Reported by Bonnie Lee La Madeleine
A new program at Langara focuses on building traditions through storytelling and carving that sustain connections across generations.
The Reconciliation Carving Series focuses on personal healing and growth. The series creates space for personal journeys for all involved, as they think about how art and culture contribute to one’s understanding of place and identity. It is open to students of all backgrounds, and consists of two carving courses and one research portion.
“The art is just one aspect of what we do,” said Coast Salish carver Aaron Nelson-Moody speaking about his craft and its role in the Squamish Nation. “It’s sort of our version of written history.” Nelson-Moody is an instructor for the course.
“We are one”
Garwin Sanford is an instructor from the film arts program who is documenting the students’ and the course’s progressions.
“My question, as a privileged, old, white guy, was: what does reconciliation mean to me,” he said, but as students began sharing stories of residential school crimes and working out their feelings, his expectations changed.
“What you hope for,” he said, “is that you can actually move closer to natsumat.”
Sanford said the word means “we are one’, but others in the class said Elder Shane Point, defined the word differently. Point volunteers his time each Friday with the group, and defines the word as “we in this together”. Natsumat has no precise English spelling outside of the Coast Salish spelling.
It is a part of keeping tradition
“We’re reaching a process, which is what I am after,” Nelson-Moody said. “It’s being part of a continuum of carving and ceremony that has been going on for 12,000 years here.”
Sanford is hoping that when people see the documentary they will say, “Oh, we can do that.”

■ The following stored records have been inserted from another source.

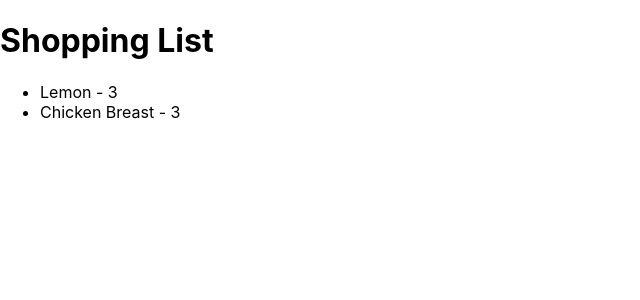
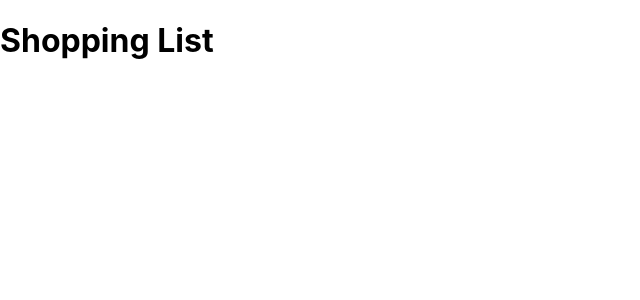
Before and after one commit to fredyvelasquezgt/shopping-app, a React (Create React App) app: page / in a window 1280 px wide. Shown: the top 300 px of the page, without its empty margins (0-640 px from the left). Built offline with nearby package versions, Linux system fonts and the light colour scheme.

Commit message:
models file created

```diff
--- a/src/App.tsx
+++ b/src/App.tsx
@@ -1,20 +1,23 @@
-import React from 'react';
+import React, {useState} from 'react';
 import './App.css';
 import Greeter  from './components/Greeter';
 import ShoppingList from './components/ShoppingList';
+import Item from './models/item';
+
 
 
 function App() {
 
+  const [items, setItems] = useState<Item[]>([])
 
-  const items = [
-    {id: 1,
-    product:"Lemon",
-    quantity: 3},
-    {id: 2,
-    product: "Chicken Breast",
-    quantity: 3}
-  ]
+  // const items = [
+  //   {id: 1,
+  //   product:"Lemon",
+  //   quantity: 3},
+  //   {id: 2,
+  //   product: "Chicken Breast",
+  //   quantity: 3}
+  // ]
 
   return (
     <div >
--- a/src/components/ShoppingList.tsx
+++ b/src/components/ShoppingList.tsx
@@ -10,14 +10,14 @@ interface ShoppingListProps {
     items: Item[]
 }
 
-export default function ShoppingList(props: ShoppingListProps) : JSX.Element {
+export default function ShoppingList({items}: ShoppingListProps) : JSX.Element {
 
 
     return (
         <div>
             <h1>Shopping List</h1>
             <ul>
-                {props.items.map (item => (
+                {items.map (item => (
                     <li key={item.id}>{item.product} - {item.quantity}</li>
                 ))}
             </ul>
--- /dev/null
+++ b/src/models/item.ts
@@ -0,0 +1,5 @@
+export default  interface Item {
+    id: number;
+    product: string;
+    quantity: number
+  }
```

The Reconciliation Carving Series is a collaborative offering of the Aboriginal studies, fine arts and film arts programs. Their studio, room A045, is open to the public every Friday afternoon.